Why The Crypto Crash Is Great News For Gamers
The crypto market is crashing hard, and investors are seeing the value of their portfolios rapidly drop — but the crypto crash isn’t bad news for everyone. Cryptocurrencies have been down across the board since the start of the year, but have seen an even bigger dip lately. The global market cap — that is, the combined value of all cryptocurrencies — dropped by $80 billion between June 15 and 16 alone.
As of June 16, all major cryptocurrencies have seen significant drops from the highs they hit just a few months ago. Bitcoin, which peaked at $69,000, is now worth less than a third of that at $21,000, and Ethereum, which has traded as high as $4,811, is now down to $1,117 (via CoinDesk). The wider crypto market is also being hit hard, with stable coin (a coin tied to the value of the US dollar) Terra disappearing next month, and crypto depositing company Celsius in severe trouble.

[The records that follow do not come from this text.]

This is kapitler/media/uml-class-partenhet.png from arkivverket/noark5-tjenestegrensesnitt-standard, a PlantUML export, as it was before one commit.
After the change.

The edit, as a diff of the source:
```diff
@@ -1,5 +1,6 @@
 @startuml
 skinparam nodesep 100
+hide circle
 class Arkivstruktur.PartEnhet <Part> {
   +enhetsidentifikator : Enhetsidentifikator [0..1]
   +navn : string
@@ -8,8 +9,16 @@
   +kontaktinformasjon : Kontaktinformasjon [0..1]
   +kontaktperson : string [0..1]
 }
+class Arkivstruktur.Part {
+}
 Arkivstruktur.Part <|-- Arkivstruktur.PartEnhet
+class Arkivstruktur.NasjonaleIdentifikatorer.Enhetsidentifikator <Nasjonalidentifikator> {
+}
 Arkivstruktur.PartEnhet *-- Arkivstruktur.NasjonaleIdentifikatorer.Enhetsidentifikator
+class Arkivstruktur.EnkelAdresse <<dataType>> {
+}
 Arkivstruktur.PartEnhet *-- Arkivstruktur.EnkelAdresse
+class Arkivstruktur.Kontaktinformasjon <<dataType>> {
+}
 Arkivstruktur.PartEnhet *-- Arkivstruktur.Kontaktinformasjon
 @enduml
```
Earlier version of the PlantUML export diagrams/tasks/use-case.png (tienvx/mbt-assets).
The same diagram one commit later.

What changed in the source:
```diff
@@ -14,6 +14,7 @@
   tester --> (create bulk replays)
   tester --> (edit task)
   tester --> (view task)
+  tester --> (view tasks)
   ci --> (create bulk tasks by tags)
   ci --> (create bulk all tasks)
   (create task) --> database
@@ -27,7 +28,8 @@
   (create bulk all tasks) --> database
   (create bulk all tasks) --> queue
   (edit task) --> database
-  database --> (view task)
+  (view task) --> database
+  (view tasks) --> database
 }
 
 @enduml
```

Crypto miners, who keep the blockchain going and receive cryptocurrency as a reward for their efforts, have also seen profits tank. Some of them are now making less than a dollar a day once costs are factored in, and may not see the point of continuing in the current climate … which is fantastic news for the PC gaming community.
Good news for gamers
Sky-high GPU prices have plagued PC gamers for years. While crypto mining wasn’t the only factor driving up prices, it was a major driver of GPU scarcity. Miners tended to have the funds to pay two or three times the MSRP for a high-end graphics card, while gamers were left faced with a choice of either paying significantly more than the rest of their rig combined — or just not bothering. In May, high-end GPUs were not only back in stock but available at the manufacturer’s specified retail price. And then the crypto market dipped again, taking the profitability of crypto mining and subsequently GPU prices further down with it. Some GPUs are already available for over a third less than they were selling for just a few months ago.
This has all happened before. When the crypto market crashed in 2018, suppliers found themselves with a massive overstock of graphics cards, and prices took a major plunge as a result. Gamers could pick up a high-end RX 570 4GB for around the same price as a lower-end RX 560, which offered around half of the 570’s capability (via Tom’s Hardware). If the current crash follows the same trend, gamers might be able to pick up the card of their dreams for significantly less than its retail price, and a fraction of the cost it was a few months ago. Gamers who have been desperate for an upgrade or planning a new build during the shortage may see the crash as an ideal time to make a move. There may also be bargains to be had on the second-hand market as crypto miners try and claw back cash by selling their used equipment — but those deals may not be as good as they look.
Should you buy a GPU that was used for mining?
If the crash makes crypto miners scale back their operations, we could see the market flooded with cheap, used graphics cards. But while a high-end card up for sale at a fraction of its original cost may be tempting, is it actually a good deal? Well, we still don’t know, but various experts have offered differing opinions on the matter. A study from card manufacturer Palit Microsystems claims a card used for mining 24 hours per day, seven days per week, will lose 10% of its performance each year. The findings were released after the market was flooded by cheap second-hand cards following a crackdown on crypto by the Chinese government. PC Gamer says it is extremely difficult to tell if a second-hand GPU has been used for mining or gaming, which would make all used cards suspect by default.
Linus of Linus Tech Tips thoroughly tested a GPU that had been used for intensive mining against a brand new GPU of the same make and model. He found no performance difference between the two cards and described the situation as "binary," saying a used card will either work or it won’t. What it will not do is lose a percentage of its performance due to what it has been used for. However, he did point out that if the card is poorly maintained (not cleaned regularly) the build-up of dust could cause cooling issues which would prevent the card from running efficiently and impact its performance. Linus goes on to recommend taking the risk with a used GPU if it is available at a significant discount, such as 50%. He also says the condition of the card and its cooling system should be inspected before purchase if possible.